- Tell the client to perform a squat slowly and to pause at the bottom, but do not give additional cues.
- Have the client repeat the movement twice so you can watch each area separately and make notes.
- Repeat the process so you are viewing from right, from behind, and from the left.
Signs of Dysfunction
The following are the classic signs to take note of and possibly perform further assessments in those areas to get more information:
- Arms fall—Arms that drift forward or adduct to the sides are an indication of short latissimus dorsi, pointing to either UBD or LPHCD.
- Shoulders elevate—If the shoulders drift high up towards the ears, UBD is present.
- Excessive lordosis—An anterior pelvic tilt while either standing statically or at the bottom of the squat is apparent can be a feature of LED, UBD or LPHCD.
- Excessive forward lean—At the bottom of the squat, the torso and the shins should be parallel. If the upper body is too far forward then LED is present (hang with me on this one).
- Knees bow out—Functional knee varus (knees are wider than hips and feet) points to LED and/or LPHCD.
- Knees bow in—Functional knee valgus (knees are closer than hips and feet) can be a sign of LED and/or LPHCD.
- Feet flatten—Excessive eversion signals LED.
- Feet turn out—When the knees are directed straight ahead but the feet are externally rotated (tibial external rotation), both LED and LPHCD are present.
- *Asymmetrical Weight Shift (AWS)—If, when viewing from front or back at the bottom of the squat, the hips are shifted more to one side, you’ve got a complex issue on your hands! (Pun intended!) Asymmetry is a strong predictor of injury, so narrowing down this issue should be a priority, but it isn’t easy. I will delve deeper in a future blog, but for now, suffice it to say that one-sided dysfunctions of the lower body and LPHC are present with AWS, and possibly sacroiliac dysfunction.
- If you observe all the signs in the photo below in addition to the AWS, you can collect more information: Feet flatten, knees bow in (L>R), right shoulder girdle elevates, and side view would show anterior pelvic tilt.
Interpreting Signs of Dysfunction
I gave you the quick and dirty explanations above for each compensation sign, but to truly interpret those signs and apply corrective techniques will require gaining full understanding of each dysfunction pattern.
Addressing lower body dysfunction as a general rule is wise to address first, since often, resolving issues from the ground up may resolve issues further up the kinetic chain. After LED is addressed and corrected, then a closer look can be take at LPHCD and then UBD.
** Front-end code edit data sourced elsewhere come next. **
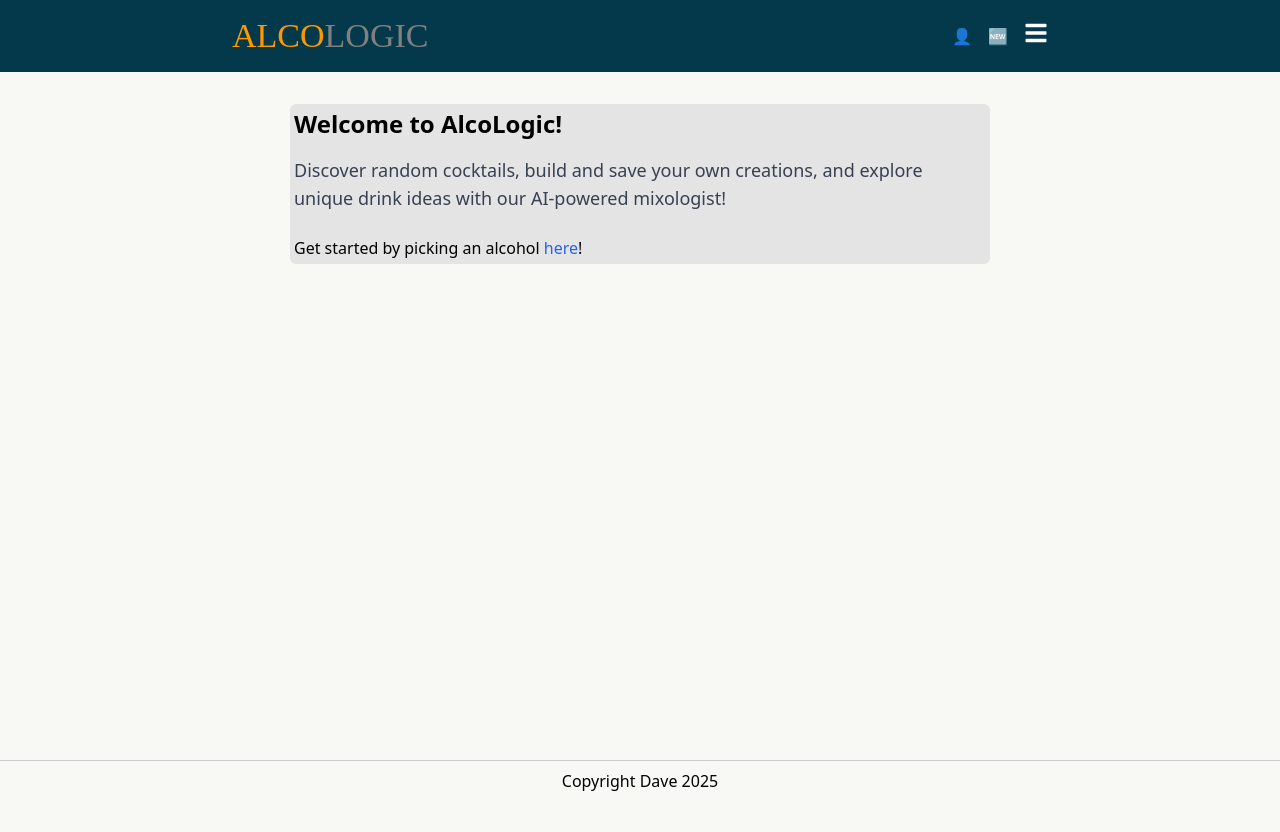
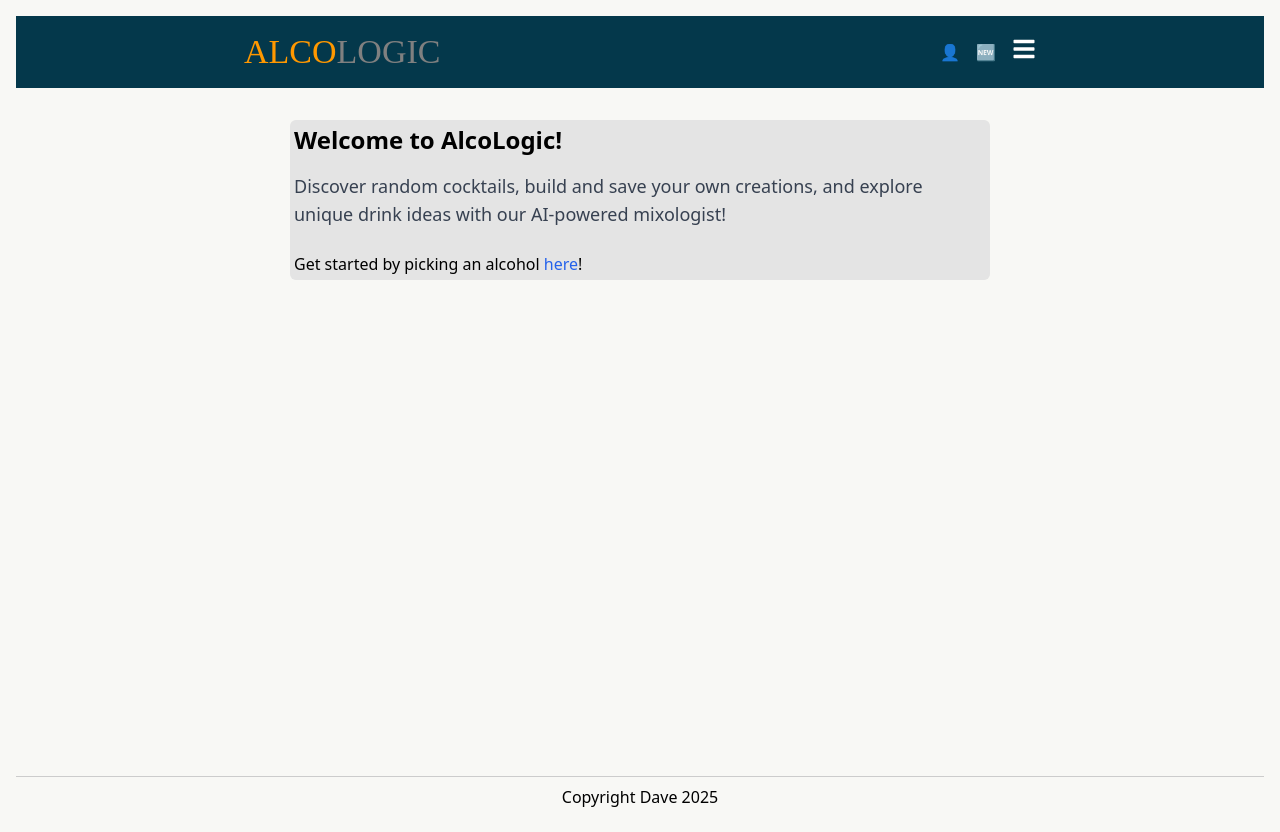
Before and after one commit to dave2342/Drink-Generator, a React (Vite) app: page / in a window 1280 px wide. Before the commit the page ends 800 px from the top, so only its background shows below. Built offline with nearby package versions, Linux system fonts and the light colour scheme.

Commit message:
workkng wtith mobile

```diff
--- a/src/App.jsx
+++ b/src/App.jsx
@@ -27,6 +27,7 @@ export default function App() {
 
   return (
     <>
+      <div className="msm:ax-w-md sm:mx-auto sm:p-4">
         <div className="app-container">
           <div className="app">
             <Menu
@@ -48,6 +49,7 @@ export default function App() {
           </div>
           <Footer />
         </div>
+      </div>
     </>
   );
 }
```
Lines whose indentation alone changed are shown as unchanged.
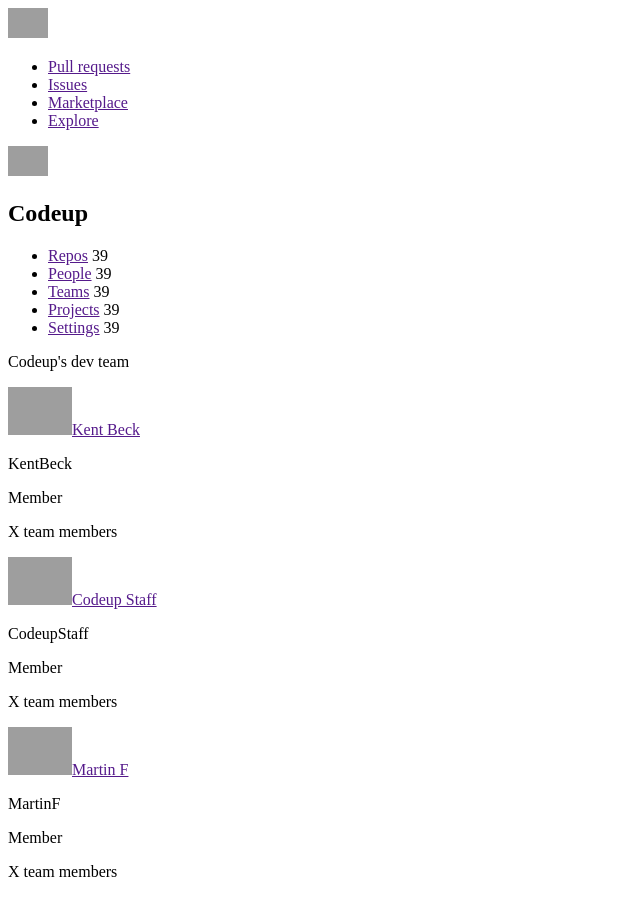
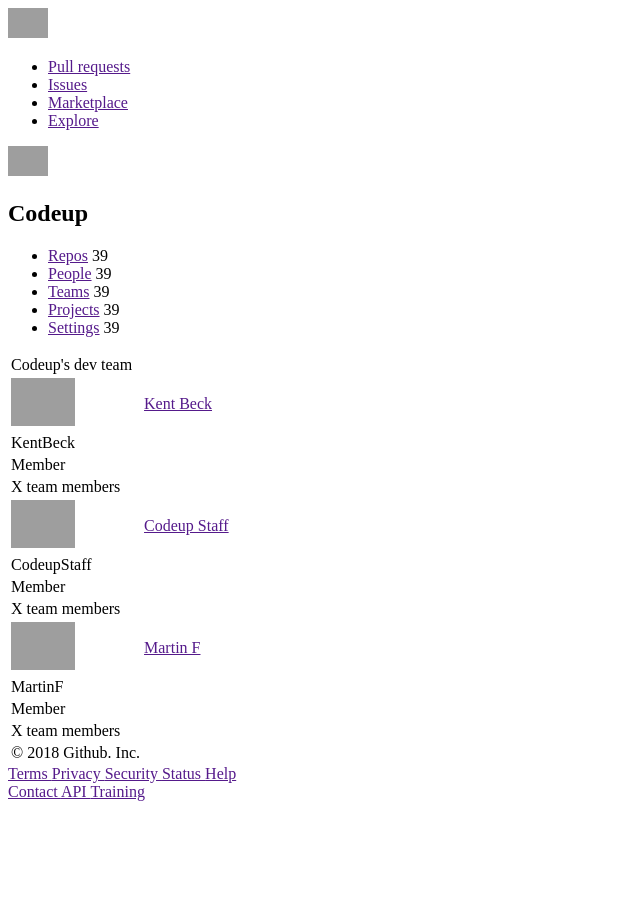
Before and after one commit to Tommy-Cirilo/codeup-web-exercises, a plain HTML site: page github.html in a window 1280 px wide. Shown: the whole page, without its empty margins (0-640 px from the left). After the commit the page ends 809 px from the top, so only its background shows below. Drawn offline with Linux system fonts and the light colour scheme; grey boxes are pictures that could not be loaded.

Commit message:
Nearly Done

```diff
--- a/github.html
+++ b/github.html
@@ -22,21 +22,29 @@
     <li><a href="">Projects</a> 39</li>
     <li><a href="">Settings</a> 39</li>
 </ul>
-<p>Codeup's dev team</p>
-<p><img src="https://pm1.narvii.com/5968/b827dadb9d8c67b6e0f8a9324e207b15d7e83778_00.jpg" height="48px"><a href="">Kent Beck</a></a></p>
-<p>KentBeck</p>
-<p>Member</p>
-<p>X team members</p>
+<table>
+<tr><td>Codeup's dev team</td></tr>
+<tr><td><img src="https://pm1.narvii.com/5968/b827dadb9d8c67b6e0f8a9324e207b15d7e83778_00.jpg" height="48px"></td><td><a href="">Kent Beck</a></td></tr>
+<tr><td>KentBeck</td></tr>
+<tr><td>Member</td></tr>
+<tr><td>X team members</td></tr>
 
-<p><img src="https://thewookieegunner.files.wordpress.com/2014/03/yoda-jedi-council-star-wars-the-clone-wars-the-lost-missions.png" height="48px"><a href="">Codeup Staff</a></a></p>
-<p>CodeupStaff</p>
-<p>Member</p>
-<p>X team members</p>
+<tr><td><img src="https://thewookieegunner.files.wordpress.com/2014/03/yoda-jedi-council-star-wars-the-clone-wars-the-lost-missions.png" height="48px"></td><td><a href="">Codeup Staff</a></td></tr>
+<tr><td>CodeupStaff</td></tr>
+<tr><td>Member</td></tr>
+    <tr><td>X team members</td></tr>
 
-<p><img src="https://i.pinimg.com/originals/df/31/fe/df31fee1e80df88ba3ac048791243d7d.jpg" height="48px"><a href="">Martin F</a></a></p>
-<p>MartinF</p>
-<p>Member</p>
-<p>X team members</p>
+<tr><td><img src="https://i.pinimg.com/originals/df/31/fe/df31fee1e80df88ba3ac048791243d7d.jpg" height="48px"></td><td><a href="">Martin F</a></td></tr>
+<tr><td>MartinF</td></tr>
+<tr><td>Member</td></tr>
+    <tr><td>X team members</td></tr>
 
+    <tr><td>&copy; 2018 Github. Inc.</td></tr>
+
+</table>
+<footer><a href="">Terms </a><a href="">Privacy </a><a href="">Security </a><a href="">Status </a><a href="">Help</a>
+    <br>
+    <a href="">Contact </a><a href="">API </a><a href="">Training</a>
+</footer>
 </body>
 </html>
```
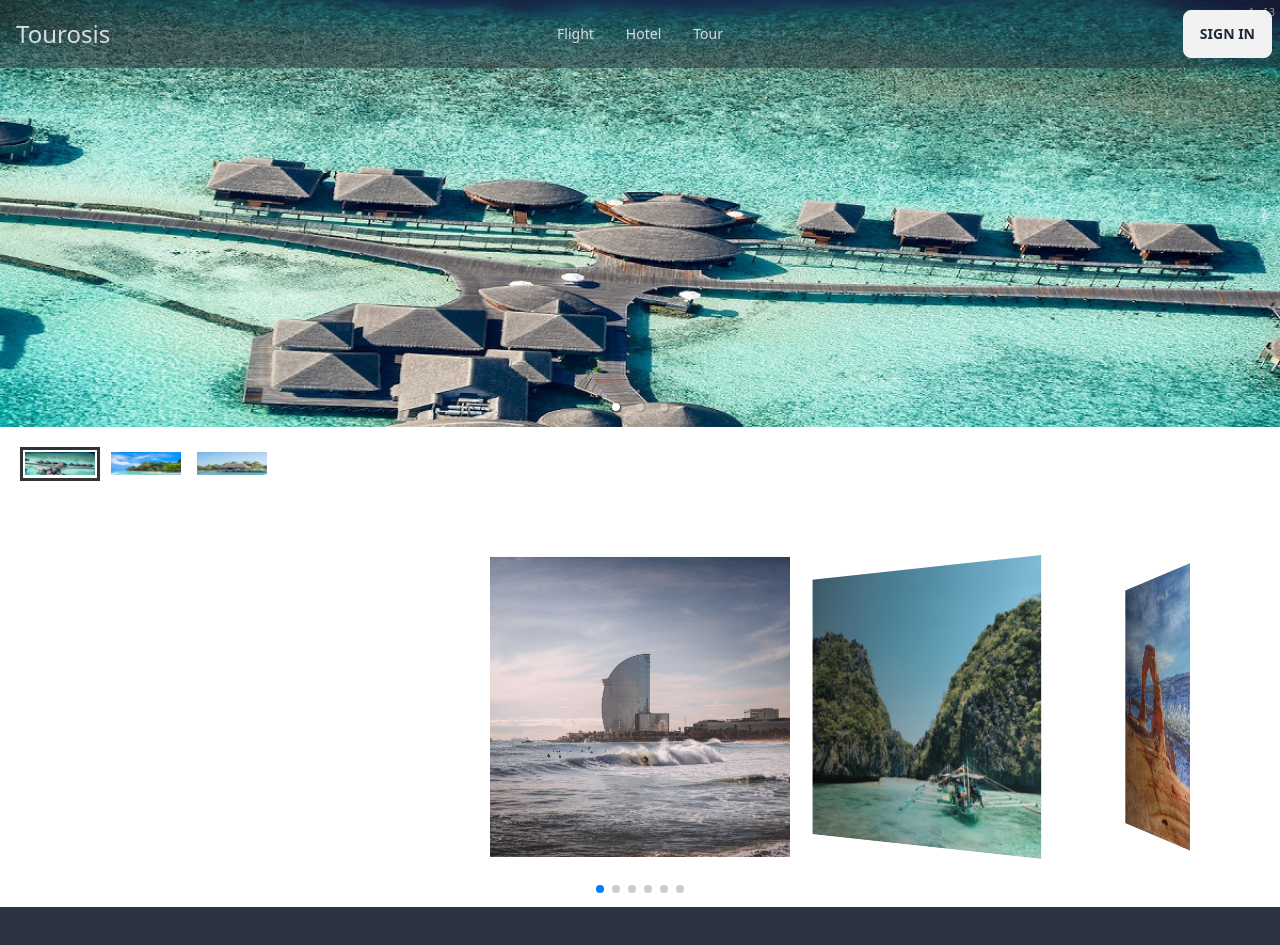
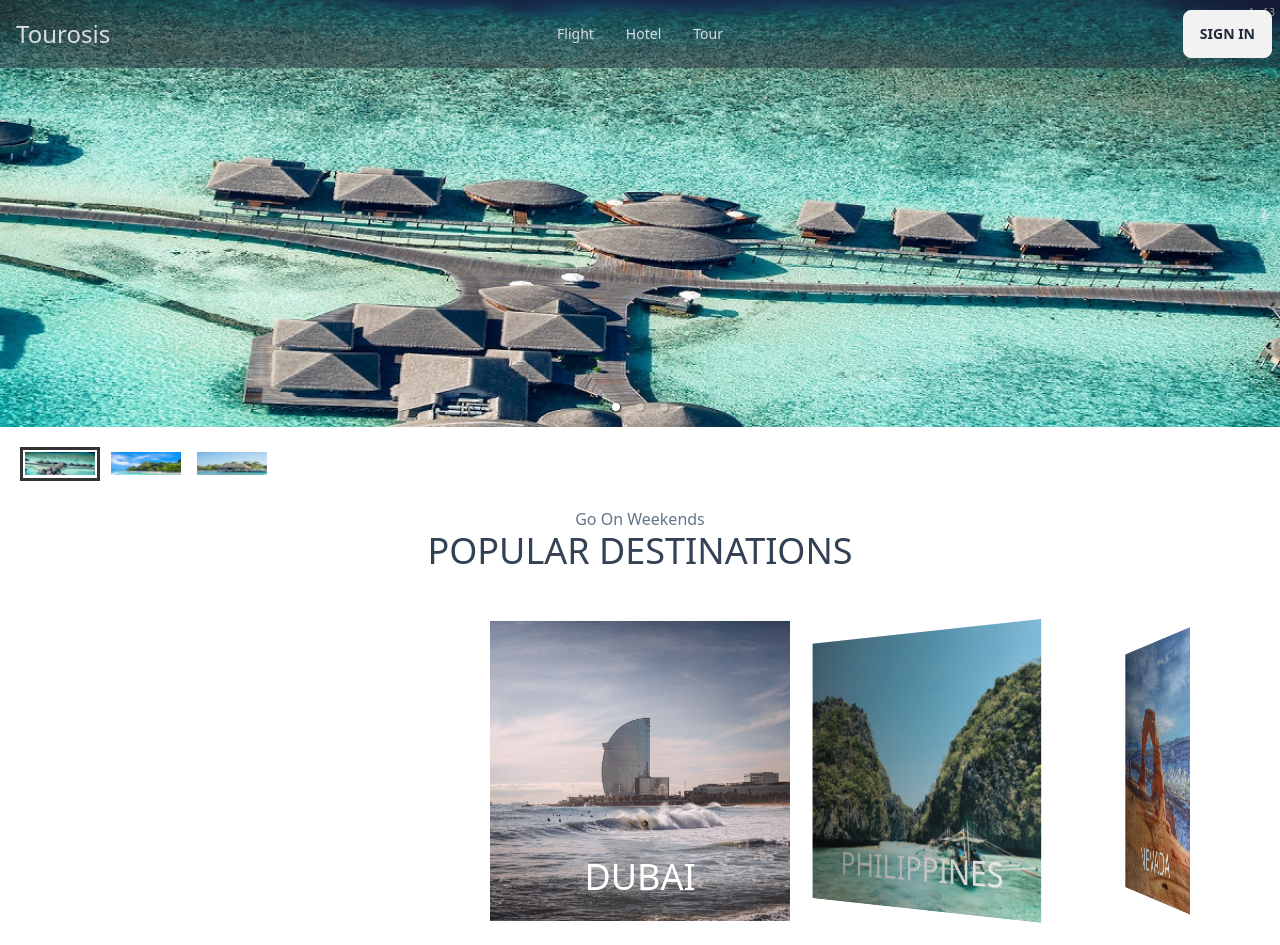
Before and after one commit to arefin-aareef/tourosis, a React (Vite) app in the folder client/: page / in a window 1280 px wide. Shown: the top 945 px of the page. Built offline with nearby package versions, Linux system fonts and the light colour scheme.

Commit message:
dynamic section title

```diff
--- /dev/null
+++ b/client/src/components/SectionTitle/SectionTitle.jsx
@@ -0,0 +1,12 @@
+
+
+const SectionTitle = ({heading, subHeading}) => {
+    return (
+        <div className="mx-auto w-4/12 text-center">
+            <p className="text-slate-500">{subHeading}</p>
+            <h3 className="text-slate-700 text-4xl uppercase">{heading}</h3>
+        </div>
+    );
+};
+
+export default SectionTitle;
--- a/client/src/pages/Home/Destination/Destination.jsx
+++ b/client/src/pages/Home/Destination/Destination.jsx
@@ -2,20 +2,23 @@ import { Swiper, SwiperSlide } from "swiper/react";
 import "swiper/css";
 import "swiper/css/effect-coverflow";
 import "swiper/css/pagination";
-import './Destination.css'
+import "./Destination.css";
 import { EffectCoverflow, Pagination } from "swiper/modules";
-import img1 from '../../../assets/destination/destination1.jpg'
-import img2 from '../../../assets/destination/destination2.jpg'
-import img3 from '../../../assets/destination/destination3.jpg'
-import img4 from '../../../assets/destination/destination4.jpg'
-import img5 from '../../../assets/destination/destination5.jpg'
-import img6 from '../../../assets/destination/destination6.jpg'
-
-
+import img1 from "../../../assets/destination/destination1.jpg";
+import img2 from "../../../assets/destination/destination2.jpg";
+import img3 from "../../../assets/destination/destination3.jpg";
+import img4 from "../../../assets/destination/destination4.jpg";
+import img5 from "../../../assets/destination/destination5.jpg";
+import img6 from "../../../assets/destination/destination6.jpg";
+import SectionTitle from "../../../components/SectionTitle/SectionTitle";
 
 const Destination = () => {
   return (
-    <div>
+    <section>
+      <SectionTitle
+      subHeading={"Go On Weekends"}
+      heading={"Popular Destinations"}
+      ></SectionTitle>
       <Swiper
         effect={"coverflow"}
         grabCursor={true}
@@ -34,24 +37,42 @@ const Destination = () => {
       >
         <SwiperSlide>
           <img src={img1} />
+          <p className="text-4xl uppercase text-center text-white -mt-16">
+            Dubai
+          </p>
         </SwiperSlide>
         <SwiperSlide>
           <img src={img2} />
+          <p className="text-4xl uppercase text-center text-white -mt-16">
+            Philippines
+          </p>
         </SwiperSlide>
         <SwiperSlide>
           <img src={img3} />
+          <p className="text-4xl uppercase text-center text-white -mt-16">
+            Nevada
+          </p>
         </SwiperSlide>
         <SwiperSlide>
           <img src={img4} />
+          <p className="text-4xl uppercase text-center text-white -mt-16">
+            Milan
+          </p>
         </SwiperSlide>
         <SwiperSlide>
           <img src={img5} />
+          <p className="text-4xl uppercase text-center text-white -mt-16">
+            Indonesia
+          </p>
         </SwiperSlide>
         <SwiperSlide>
           <img src={img6} />
+          <p className="text-4xl uppercase text-center text-white -mt-16">
+            Cairo
+          </p>
         </SwiperSlide>
       </Swiper>
-    </div>
+    </section>
   );
 };
 
--- a/client/src/pages/Shared/NavBar/NavBar.jsx
+++ b/client/src/pages/Shared/NavBar/NavBar.jsx
@@ -35,7 +35,7 @@ const NavBar = () => {
             </label>
             <ul
               tabIndex={0}
-              className="menu menu-sm dropdown-content mt-3 z-[1] p-2 shadow bg-base-100 rounded-box w-52"
+              className="menu menu-sm dropdown-content mt-3 z-[1] p-2 shadow bg-base-100 text-black rounded-box w-52"
             >
               {navOptions}
             </ul>
```
Also changed, not shown: client/.eslintrc.cjs. Lines whose indentation alone changed are shown as unchanged.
That’s not to say you can’t perform the assessment and get the gears turning in your brain. The more assessments you attempt, the better you will get at quickly grasping your clients’ issues!
*The above concepts are directly adapted from the Brookbush Institute and its Human Movement Specialist certification which I am currently pursuing.